→ Your instructions
Where in the listing does the string "system" appear? Copy every line that holds it.

→ Excerpted records

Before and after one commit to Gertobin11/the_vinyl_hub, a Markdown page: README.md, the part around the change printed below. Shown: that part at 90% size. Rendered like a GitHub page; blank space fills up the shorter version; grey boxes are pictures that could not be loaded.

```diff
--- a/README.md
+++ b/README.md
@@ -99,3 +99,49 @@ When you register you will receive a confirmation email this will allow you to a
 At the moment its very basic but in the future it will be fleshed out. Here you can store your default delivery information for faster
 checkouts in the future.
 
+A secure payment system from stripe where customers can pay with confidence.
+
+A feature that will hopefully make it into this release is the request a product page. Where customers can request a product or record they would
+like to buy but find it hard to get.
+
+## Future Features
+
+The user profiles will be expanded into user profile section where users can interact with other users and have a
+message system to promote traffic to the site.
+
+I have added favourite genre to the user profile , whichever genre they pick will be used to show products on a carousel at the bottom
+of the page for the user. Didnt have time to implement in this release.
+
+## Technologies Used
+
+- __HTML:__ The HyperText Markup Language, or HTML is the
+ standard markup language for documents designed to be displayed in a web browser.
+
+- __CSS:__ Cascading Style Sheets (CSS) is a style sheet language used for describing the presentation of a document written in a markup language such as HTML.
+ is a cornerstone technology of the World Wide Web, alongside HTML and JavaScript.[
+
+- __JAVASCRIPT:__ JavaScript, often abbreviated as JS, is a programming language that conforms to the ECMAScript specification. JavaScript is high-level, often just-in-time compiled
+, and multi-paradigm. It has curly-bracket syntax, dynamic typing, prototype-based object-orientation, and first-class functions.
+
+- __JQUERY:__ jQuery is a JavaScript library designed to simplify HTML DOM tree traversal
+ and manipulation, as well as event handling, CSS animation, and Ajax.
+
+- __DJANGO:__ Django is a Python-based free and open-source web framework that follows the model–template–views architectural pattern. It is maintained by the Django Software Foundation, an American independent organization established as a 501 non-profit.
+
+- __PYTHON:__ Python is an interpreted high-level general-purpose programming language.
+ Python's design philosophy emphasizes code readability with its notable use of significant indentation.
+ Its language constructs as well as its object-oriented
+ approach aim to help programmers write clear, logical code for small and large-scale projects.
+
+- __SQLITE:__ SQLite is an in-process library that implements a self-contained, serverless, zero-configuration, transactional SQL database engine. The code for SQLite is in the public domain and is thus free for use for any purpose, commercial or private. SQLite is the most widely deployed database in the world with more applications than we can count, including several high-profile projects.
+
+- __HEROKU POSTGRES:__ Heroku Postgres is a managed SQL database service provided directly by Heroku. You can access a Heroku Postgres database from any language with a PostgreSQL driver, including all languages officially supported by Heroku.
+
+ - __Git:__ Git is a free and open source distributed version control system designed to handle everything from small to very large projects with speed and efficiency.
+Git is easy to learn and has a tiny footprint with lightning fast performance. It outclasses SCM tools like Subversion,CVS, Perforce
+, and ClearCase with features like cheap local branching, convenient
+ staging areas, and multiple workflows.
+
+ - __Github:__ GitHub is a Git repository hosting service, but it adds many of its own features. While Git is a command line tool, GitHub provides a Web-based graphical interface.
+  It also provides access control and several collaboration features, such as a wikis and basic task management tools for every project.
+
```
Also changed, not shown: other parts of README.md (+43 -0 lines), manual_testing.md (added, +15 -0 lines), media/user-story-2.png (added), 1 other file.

→ Output
+A secure payment system from stripe where customers can pay with confidence.
+message system to promote traffic to the site.
+ - __Git:__ Git is a free and open source distributed version control system designed to handle everything from small to very large projects with speed and efficiency.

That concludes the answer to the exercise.